ABOUT THIS TASK:
No pictures belong in the copy. Restate the rest of the data exactly.

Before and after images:
=== Section Start ===
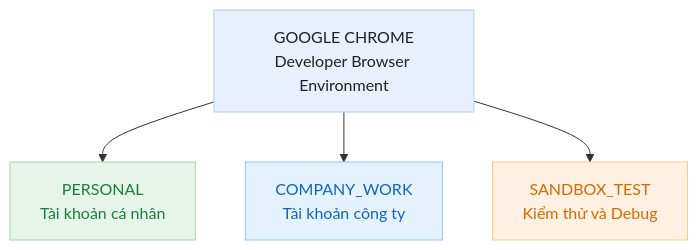
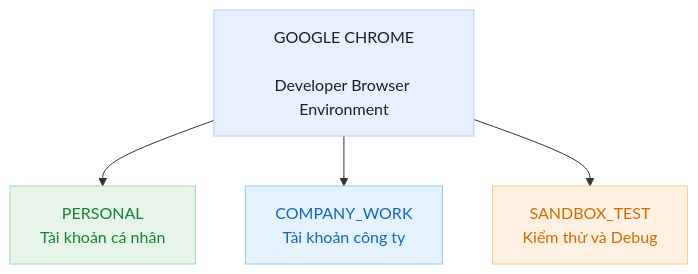
Before and after one commit to Duyanh2k8/HCM-KS26-CNTT1_NMCNTT_Session16_BTTH: the diagram in README.md, drawn with Mermaid. The commit also changed other lines of this file, not shown here.

````diff
--- a/README.md
+++ b/README.md
@@ -28,18 +28,19 @@
 ```mermaid
 flowchart TB
-    A["GOOGLE CHROME<br/>Developer Browser Environment"]
+    A["GOOGLE CHROME
+<br/>Developer Browser Environment"]
 
     A --> B["PERSONAL<br/>Tài khoản cá nhân"]
     A --> C["COMPANY_WORK<br/>Tài khoản công ty"]
     A --> D["SANDBOX_TEST<br/>Kiểm thử và Debug"]
 
     classDef main fill:#E8F0FE,stroke:#B6CCF5,color:#202124
     classDef personal fill:#E6F4EA,stroke:#A8D5B3,color:#188038
     classDef work fill:#E3F2FD,stroke:#90CAF9,color:#1565C0
     classDef sandbox fill:#FFF1E1,stroke:#FFCC80,color:#D56A00
 
     class A main
     class B personal
     class C work
     class D sandbox
 ```
````
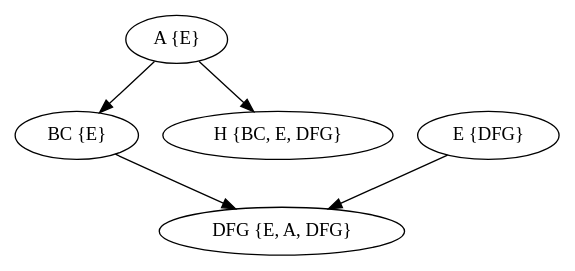
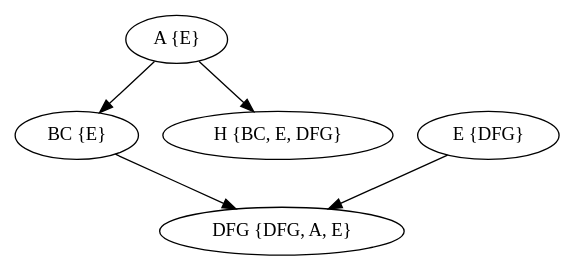
The diagram in output/grafo.dot (GiovA07/Pointer_Analysis), drawn with Graphviz before and after one commit. The commit also changed 4 other files, not shown here.

```diff
--- a/output/grafo.dot
+++ b/output/grafo.dot
@@ -1,12 +1,12 @@
 digraph{
 rankdir=TB;
-DFG [label="DFG {E, A, DFG}"];
+DFG [label="DFG {DFG, A, E}"];
 A [label="A {E}"];
 BC [label="BC {E}"];
 E [label="E {DFG}"];
 H [label="H {BC, E, DFG}"];
 A -> BC;
 A -> H;
 BC -> DFG;
 E -> DFG;
 }
```
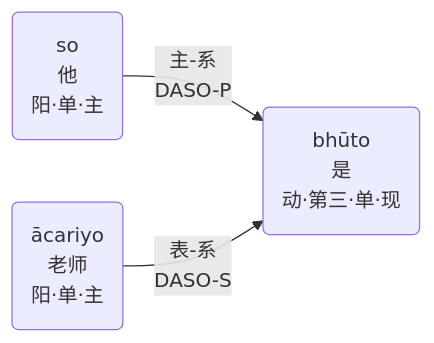
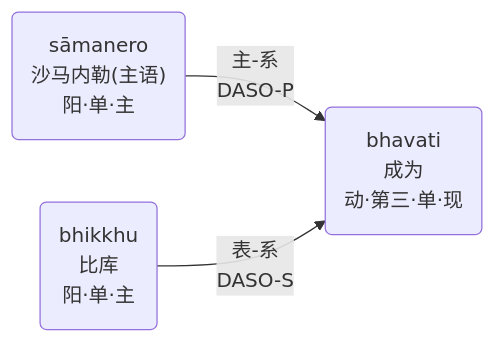
One commit to iapt-platform/pali-handbook changed the fourth of 4 diagrams in src/basic-relation/nom/nom-daso.md. Above: the diagram before and after it, drawn with Mermaid. The commit also changed other lines of this file and 6 other files, not shown here.

```diff
--- a/src/basic-relation/nom/nom-daso.md
+++ b/src/basic-relation/nom/nom-daso.md
@@ -57,8 +59,8 @@
 <div class="mermaid">
 flowchart LR
-A("so<br>他<br>阳·单·主")
-B("ācariyo<br>老师<br>阳·单·主")
-C("bhūto<br>是<br>动·第三·单·现")
-A--"主-系<br>DASO-P"-->C
-B--"表-系<br>DASO-S"-->C
+A("sāmanero<br>沙马内勒(主语)<br>阳·单·主")
+B("bhavati<br>成为<br>动·第三·单·现")
+C("bhikkhu<br>比库<br>阳·单·主")
+A--"主-系<br>DASO-P"-->B
+C--"表-系<br>DASO-S"-->B
 </div>
```
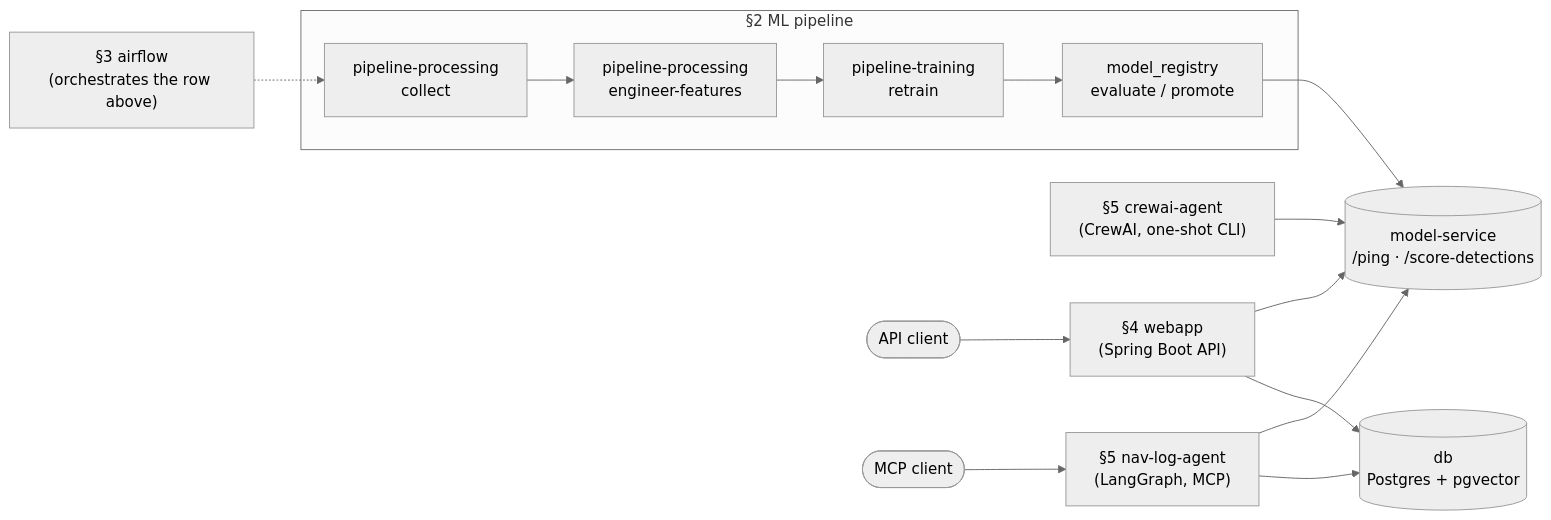
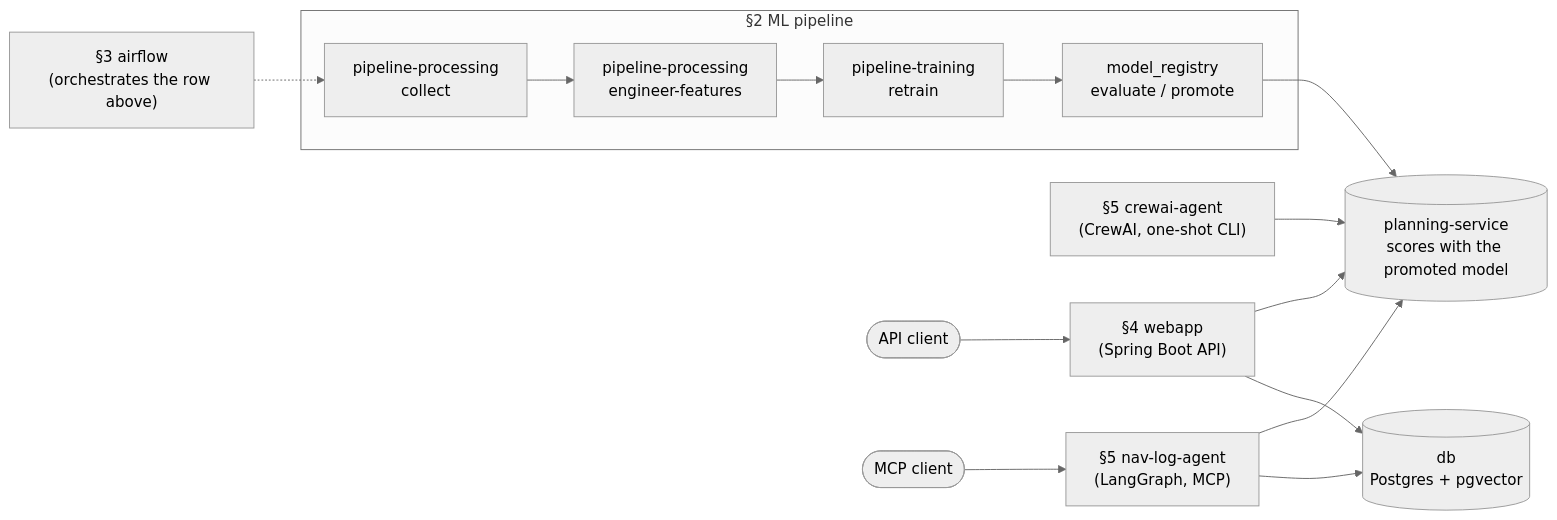
Before and after one commit to asdaq-samir/flight_plan: the first of 4 diagrams in docs/LEARNING-GUIDE.md, drawn with Mermaid (neutral theme). The commit also changed other lines of this file and 67 other files, not shown here.

````diff
--- a/docs/LEARNING-GUIDE.md
+++ b/docs/LEARNING-GUIDE.md
@@ -30,21 +30,21 @@
 ```mermaid
 flowchart LR
     subgraph pipeline["§2 ML pipeline"]
         collect[pipeline-processing<br/>collect] --> engineer[pipeline-processing<br/>engineer-features]
         engineer --> retrain[pipeline-training<br/>retrain]
         retrain --> registry[model_registry<br/>evaluate / promote]
     end
     airflow["§3 airflow<br/>(orchestrates the row above)"] -.-> collect
 
-    registry --> model[("model-service<br/>/ping · /score-detections")]
+    registry --> planner[("planning-service<br/>scores with the promoted model")]
 
-    webapp["§4 webapp<br/>(Spring Boot API)"] --> model
+    webapp["§4 webapp<br/>(Spring Boot API)"] --> planner
     webapp --> db[("db<br/>Postgres + pgvector")]
 
-    navlog["§5 nav-log-agent<br/>(LangGraph, MCP)"] --> model
+    navlog["§5 nav-log-agent<br/>(LangGraph, MCP)"] --> planner
     navlog --> db
-    crewai["§5 crewai-agent<br/>(CrewAI, one-shot CLI)"] --> model
+    crewai["§5 crewai-agent<br/>(CrewAI, one-shot CLI)"] --> planner
 
     client([API client]) --> webapp
     mcpclient([MCP client]) --> navlog
 ```
````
=== Section End ===
THE ANSWER:
Before and after one commit to Duyanh2k8/HCM-KS26-CNTT1_NMCNTT_Session16_BTTH: the diagram in README.md, drawn with Mermaid. The commit also changed other lines of this file, not shown here.

````diff
--- a/README.md
+++ b/README.md
@@ -28,18 +28,19 @@
 ```mermaid
 flowchart TB
-    A["GOOGLE CHROME<br/>Developer Browser Environment"]
+    A["GOOGLE CHROME
+<br/>Developer Browser Environment"]
 
     A --> B["PERSONAL<br/>Tài khoản cá nhân"]
     A --> C["COMPANY_WORK<br/>Tài khoản công ty"]
     A --> D["SANDBOX_TEST<br/>Kiểm thử và Debug"]
 
     classDef main fill:#E8F0FE,stroke:#B6CCF5,color:#202124
     classDef personal fill:#E6F4EA,stroke:#A8D5B3,color:#188038
     classDef work fill:#E3F2FD,stroke:#90CAF9,color:#1565C0
     classDef sandbox fill:#FFF1E1,stroke:#FFCC80,color:#D56A00
 
     class A main
     class B personal
     class C work
     class D sandbox
 ```
````
The diagram in output/grafo.dot (GiovA07/Pointer_Analysis), drawn with Graphviz before and after one commit. The commit also changed 4 other files, not shown here.

```diff
--- a/output/grafo.dot
+++ b/output/grafo.dot
@@ -1,12 +1,12 @@
 digraph{
 rankdir=TB;
-DFG [label="DFG {E, A, DFG}"];
+DFG [label="DFG {DFG, A, E}"];
 A [label="A {E}"];
 BC [label="BC {E}"];
 E [label="E {DFG}"];
 H [label="H {BC, E, DFG}"];
 A -> BC;
 A -> H;
 BC -> DFG;
 E -> DFG;
 }
```
One commit to iapt-platform/pali-handbook changed the fourth of 4 diagrams in src/basic-relation/nom/nom-daso.md. Above: the diagram before and after it, drawn with Mermaid. The commit also changed other lines of this file and 6 other files, not shown here.

```diff
--- a/src/basic-relation/nom/nom-daso.md
+++ b/src/basic-relation/nom/nom-daso.md
@@ -57,8 +59,8 @@
 <div class="mermaid">
 flowchart LR
-A("so<br>他<br>阳·单·主")
-B("ācariyo<br>老师<br>阳·单·主")
-C("bhūto<br>是<br>动·第三·单·现")
-A--"主-系<br>DASO-P"-->C
-B--"表-系<br>DASO-S"-->C
+A("sāmanero<br>沙马内勒(主语)<br>阳·单·主")
+B("bhavati<br>成为<br>动·第三·单·现")
+C("bhikkhu<br>比库<br>阳·单·主")
+A--"主-系<br>DASO-P"-->B
+C--"表-系<br>DASO-S"-->B
 </div>
```
Before and after one commit to asdaq-samir/flight_plan: the first of 4 diagrams in docs/LEARNING-GUIDE.md, drawn with Mermaid (neutral theme). The commit also changed other lines of this file and 67 other files, not shown here.

````diff
--- a/docs/LEARNING-GUIDE.md
+++ b/docs/LEARNING-GUIDE.md
@@ -30,21 +30,21 @@
 ```mermaid
 flowchart LR
     subgraph pipeline["§2 ML pipeline"]
         collect[pipeline-processing<br/>collect] --> engineer[pipeline-processing<br/>engineer-features]
         engineer --> retrain[pipeline-training<br/>retrain]
         retrain --> registry[model_registry<br/>evaluate / promote]
     end
     airflow["§3 airflow<br/>(orchestrates the row above)"] -.-> collect
 
-    registry --> model[("model-service<br/>/ping · /score-detections")]
+    registry --> planner[("planning-service<br/>scores with the promoted model")]
 
-    webapp["§4 webapp<br/>(Spring Boot API)"] --> model
+    webapp["§4 webapp<br/>(Spring Boot API)"] --> planner
     webapp --> db[("db<br/>Postgres + pgvector")]
 
-    navlog["§5 nav-log-agent<br/>(LangGraph, MCP)"] --> model
+    navlog["§5 nav-log-agent<br/>(LangGraph, MCP)"] --> planner
     navlog --> db
-    crewai["§5 crewai-agent<br/>(CrewAI, one-shot CLI)"] --> model
+    crewai["§5 crewai-agent<br/>(CrewAI, one-shot CLI)"] --> planner
 
     client([API client]) --> webapp
     mcpclient([MCP client]) --> navlog
 ```
````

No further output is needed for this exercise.